Silk Dragon

Silk Dragon by Susan Dawson

Level II Teacher’s Certification piece, 1986

For me, the Academy Certification work was life altering in many ways but the single most beneficial assignment was the series of expertise pieces. In that era a candidate was expected to produce a piece of work that represented his or her best each year. I took the assignments literally, forgot about commercial or extraneous goals, and simply attempted to do what I thought I could. By doing this three times in a row, rather than as the single example now required, I was encouraged to expand my ideas of what I was capable of doing. All too often we are more limited by what we believe than by our skills. The real value for me was coming to understand how much I limited myself.

The dragon was my final expertise piece.

By way of background, at the time, I was studying design with Edith Feisner. Early in the year-long course she presented a hypothesis stating that framing was an integral part of the design and should be included in the design process. I was studying Japanese embroidery with Shuji Tamura and ecclesiastical embroidery with Laura Jonasson and was anxious to explore what I could do independently with the techniques. Lastly I was fascinated with stumpwork but was unhappy with padding that created nothing more than rows or lumps as too simplistic. I wanted to design with complex topography.

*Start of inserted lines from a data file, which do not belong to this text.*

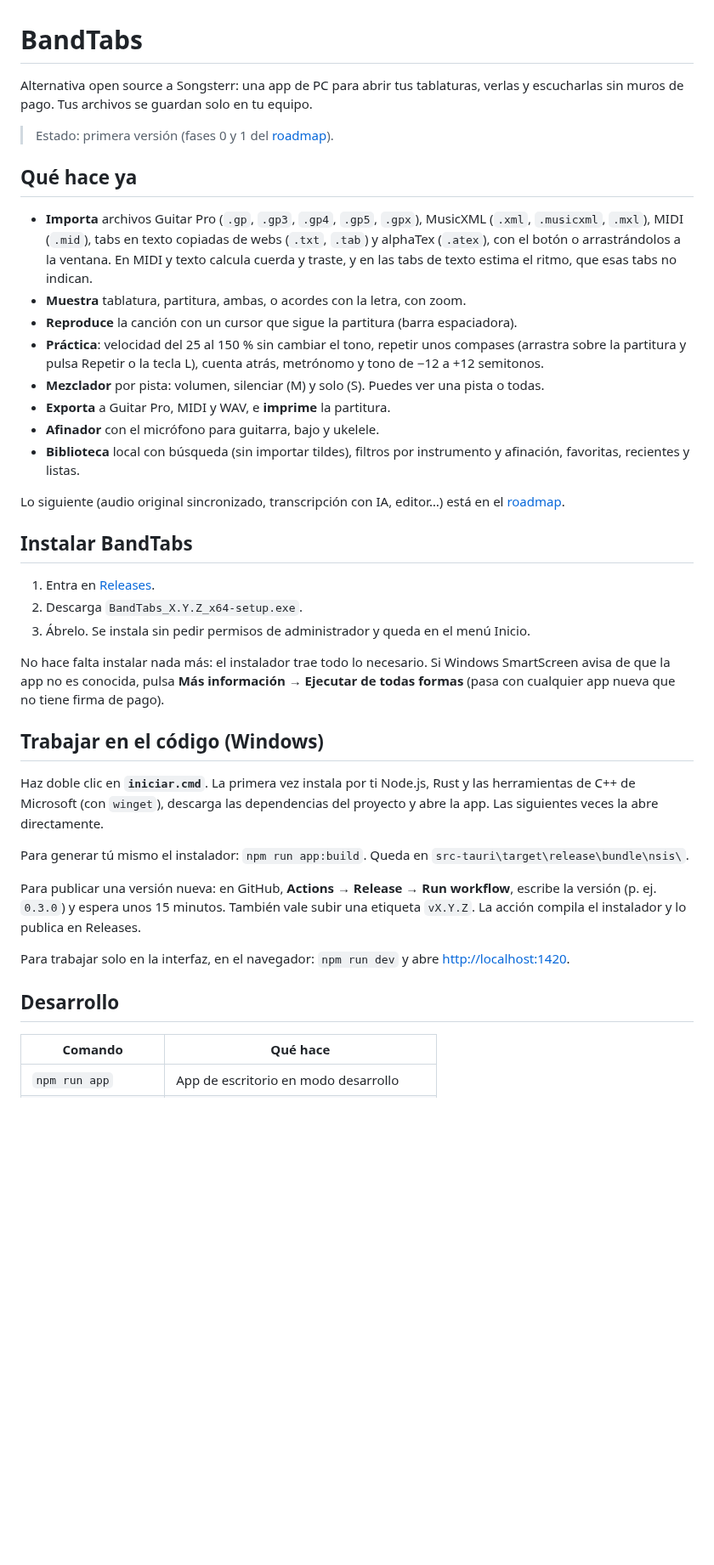
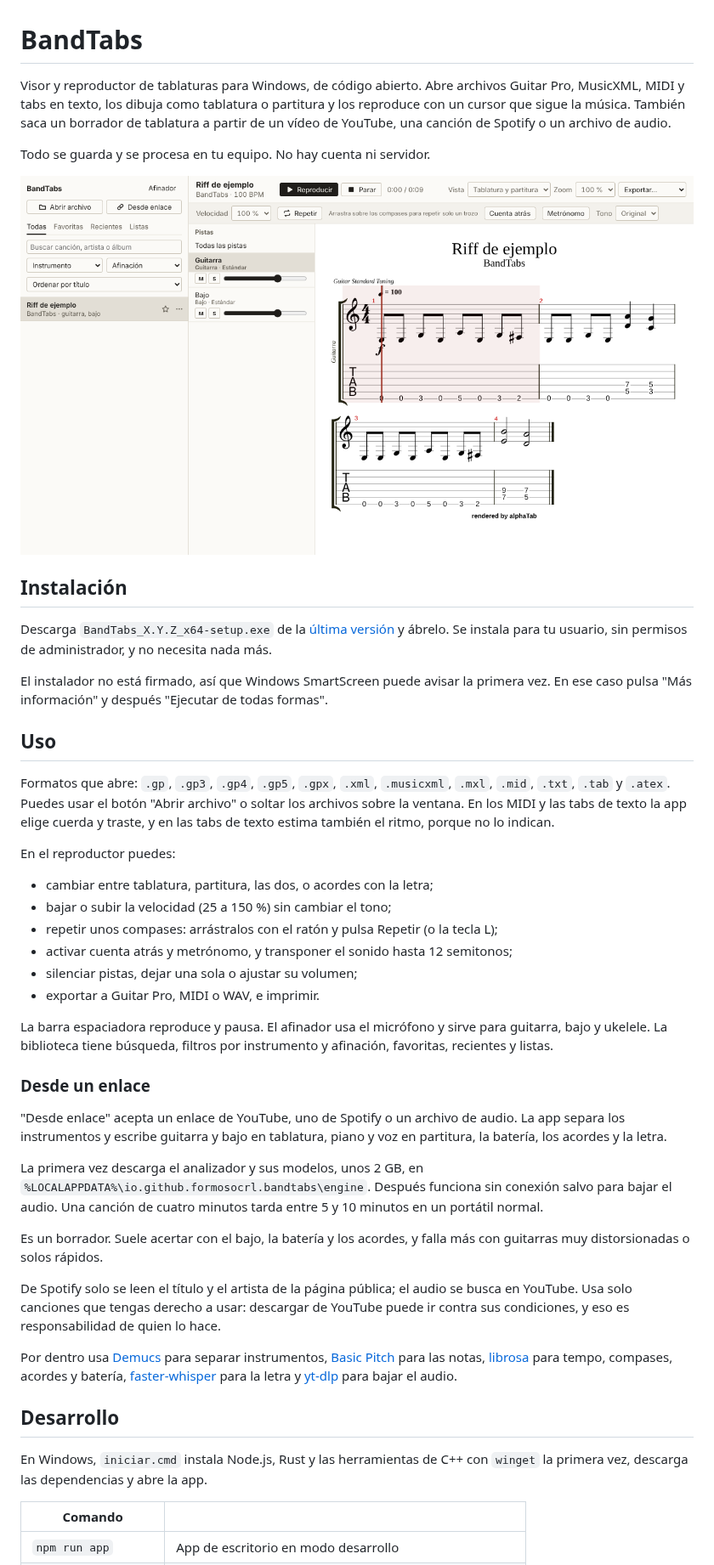
Before and after one commit to FormosoCrl/BandTabs, a Markdown page: README.md, the part around one of its changes. Shown at 85% size. Drawn GitHub-style; pictures changed too: docs/captura.png (added); blank space fills up the shorter version.

Commit message:
README más directo, con captura, y roadmap al día con la transcripción

```diff
--- a/README.md
+++ b/README.md
@@ -1,58 +1,70 @@
 # BandTabs
 
-Alternativa open source a Songsterr: una app de PC para abrir tus tablaturas, verlas y escucharlas
-sin muros de pago. Tus archivos se guardan solo en tu equipo.
+Visor y reproductor de tablaturas para Windows, de código abierto. Abre archivos Guitar Pro,
+MusicXML, MIDI y tabs en texto, los dibuja como tablatura o partitura y los reproduce con un
+cursor que sigue la música. También saca un borrador de tablatura a partir de un vídeo de YouTube,
+una canción de Spotify o un archivo de audio.
 
-> Estado: primera versión (fases 0 y 1 del [roadmap](docs/ROADMAP.md)).
+Todo se guarda y se procesa en tu equipo. No hay cuenta ni servidor.
 
-## Qué hace ya
+![BandTabs con una canción abierta en tablatura y partitura](docs/captura.png)
 
-- **Importa** archivos Guitar Pro (`.gp`, `.gp3`, `.gp4`, `.gp5`, `.gpx`), MusicXML (`.xml`,
-  `.musicxml`, `.mxl`), MIDI (`.mid`), tabs en texto copiadas de webs (`.txt`, `.tab`) y alphaTex
-  (`.atex`), con el botón o arrastrándolos a la ventana. En MIDI y texto calcula cuerda y traste,
-  y en las tabs de texto estima el ritmo, que esas tabs no indican.
-- **Muestra** tablatura, partitura, ambas, o acordes con la letra, con zoom.
-- **Reproduce** la canción con un cursor que sigue la partitura (barra espaciadora).
-- **Práctica**: velocidad del 25 al 150 % sin cambiar el tono, repetir unos compases (arrastra
-  sobre la partitura y pulsa Repetir o la tecla L), cuenta atrás, metrónomo y tono de −12 a +12
-  semitonos.
-- **Mezclador** por pista: volumen, silenciar (M) y solo (S). Puedes ver una pista o todas.
-- **Exporta** a Guitar Pro, MIDI y WAV, e **imprime** la partitura.
-- **Afinador** con el micrófono para guitarra, bajo y ukelele.
-- **Biblioteca** local con búsqueda (sin importar tildes), filtros por instrumento y afinación,
-  favoritas, recientes y listas.
+## Instalación
 
-Lo siguiente (audio original sincronizado, transcripción con IA, editor…) está en el
-[roadmap](docs/ROADMAP.md).
+Descarga `BandTabs_X.Y.Z_x64-setup.exe` de la [última versión](https://github.com/FormosoCrl/BandTabs/releases/latest)
+y ábrelo. Se instala para tu usuario, sin permisos de administrador, y no necesita nada más.
 
-## Instalar BandTabs
+El instalador no está firmado, así que Windows SmartScreen puede avisar la primera vez. En ese
+caso pulsa "Más información" y después "Ejecutar de todas formas".
 
-1. Entra en [Releases](https://github.com/FormosoCrl/BandTabs/releases/latest).
-2. Descarga `BandTabs_X.Y.Z_x64-setup.exe`.
-3. Ábrelo. Se instala sin pedir permisos de administrador y queda en el menú Inicio.
+## Uso
 
-No hace falta instalar nada más: el instalador trae todo lo necesario. Si Windows SmartScreen
-avisa de que la app no es conocida, pulsa **Más información → Ejecutar de todas formas** (pasa
-con cualquier app nueva que no tiene firma de pago).
+Formatos que abre: `.gp`, `.gp3`, `.gp4`, `.gp5`, `.gpx`, `.xml`, `.musicxml`, `.mxl`, `.mid`,
+`.txt`, `.tab` y `.atex`. Puedes usar el botón "Abrir archivo" o soltar los archivos sobre la
+ventana. En los MIDI y las tabs de texto la app elige cuerda y traste, y en las tabs de texto
+estima también el ritmo, porque no lo indican.
 
-## Trabajar en el código (Windows)
+En el reproductor puedes:
 
-Haz doble clic en **`iniciar.cmd`**. La primera vez instala por ti Node.js, Rust y las
-herramientas de C++ de Microsoft (con `winget`), descarga las dependencias del proyecto y abre la
-app. Las siguientes veces la abre directamente.
+- cambiar entre tablatura, partitura, las dos, o acordes con la letra;
+- bajar o subir la velocidad (25 a 150 %) sin cambiar el tono;
+- repetir unos compases: arrástralos con el ratón y pulsa Repetir (o la tecla L);
+- activar cuenta atrás y metrónomo, y transponer el sonido hasta 12 semitonos;
+- silenciar pistas, dejar una sola o ajustar su volumen;
+- exportar a Guitar Pro, MIDI o WAV, e imprimir.
 
-Para generar tú mismo el instalador: `npm run app:build`. Queda en
-`src-tauri\target\release\bundle\nsis\`.
+La barra espaciadora reproduce y pausa. El afinador usa el micrófono y sirve para guitarra, bajo
+y ukelele. La biblioteca tiene búsqueda, filtros por instrumento y afinación, favoritas,
+recientes y listas.
 
-Para publicar una versión nueva: en GitHub, **Actions → Release → Run workflow**, escribe la
-versión (p. ej. `0.3.0`) y espera unos 15 minutos. También vale subir una etiqueta `vX.Y.Z`. La
-acción compila el instalador
-y lo publica en Releases.
+### Desde un enlace
 
-Para trabajar solo en la interfaz, en el navegador: `npm run dev` y abre <http://localhost:1420>.
+"Desde enlace" acepta un enlace de YouTube, uno de Spotify o un archivo de audio. La app separa
+los instrumentos y escribe guitarra y bajo en tablatura, piano y voz en partitura, la batería,
+los acordes y la letra.
+
+La primera vez descarga el analizador y sus modelos, unos 2 GB, en
+`%LOCALAPPDATA%\io.github.formosocrl.bandtabs\engine`. Después funciona sin conexión salvo para
+bajar el audio. Una canción de cuatro minutos tarda entre 5 y 10 minutos en un portátil normal.
+
+Es un borrador. Suele acertar con el bajo, la batería y los acordes, y falla más con guitarras
+muy distorsionadas o solos rápidos.
+
+De Spotify solo se leen el título y el artista de la página pública; el audio se busca en
+YouTube. Usa solo canciones que tengas derecho a usar: descargar de YouTube puede ir contra sus
+condiciones, y eso es responsabilidad de quien lo hace.
+
+Por dentro usa [Demucs](https://github.com/facebookresearch/demucs) para separar instrumentos,
+[Basic Pitch](https://github.com/spotify/basic-pitch) para las notas,
+[librosa](https://librosa.org) para tempo, compases, acordes y batería,
+[faster-whisper](https://github.com/SYSTRAN/faster-whisper) para la letra y
+[yt-dlp](https://github.com/yt-dlp/yt-dlp) para bajar el audio.
 
 ## Desarrollo
 
-| Comando | Qué hace |
+En Windows, `iniciar.cmd` instala Node.js, Rust y las herramientas de C++ con `winget` la primera
+vez, descarga las dependencias y abre la app.
+
+| Comando | |
 |---|---|
 | `npm run app` | App de escritorio en modo desarrollo |
```
Also changed, not shown: other parts of README.md (+20 -20 lines), docs/ROADMAP.md (+14 -7 lines).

I chose the dragon because by using a fantasy subject I could face the challenge of realism without being held to accountable for my short comings. I struggled with the drawing and finally took it to Eddie for help. I wanted menacing eyes but the one I drew looked more like it belonged to one of her dachshunds hoping for attention. Eddie refused to help by saying “Face it kid, you draw cream-puffs.” So the dragon became “Cream Puff.”

The eye was the focal point and one is more intense than two. I chose to use the tiger’s eye stone because a stone had more depth, a more appropriate glossy-smooth-wet texture than I could not create with stitches, and because the refraction “eye” moved in relation to the viewer. I spent much of the year expanding the layered felt padding in common use in order to create the contours of the face and a believable socket for the all-important eye. The padding is probably more important that the overlaying of needlelace and assorted stitches that needed only to follow the contours accurately while maintaining a fine scaly texture. My husband and I, living in New Jersey, spent quite a bit of time at the Hoagle Zoo in Utah analyzing/debating reptile scales and how their character changed depending on the purposes of the different body areas. While Cream Puff has stylized scales, they still vary over the contours of his body and he has three distinct types: armored back, flexible belly, and mobile appendages. I studied value as it relates to light in order to create a glowing, back-lit quality to the image. A New Jersey carpenter created the frame with its door to my specifications. I love the fact that the knob turns involving the viewing and that the design changes depending on the position of the door and the viewer.

There is always room for improvement and I hope my work has grown based on this effort but “Cream Puff” certainly was my best in 1986.

And, Eddie, 20 years later I am finally beyond being embarassed that I do cream puffs. That is growth too. Thank you.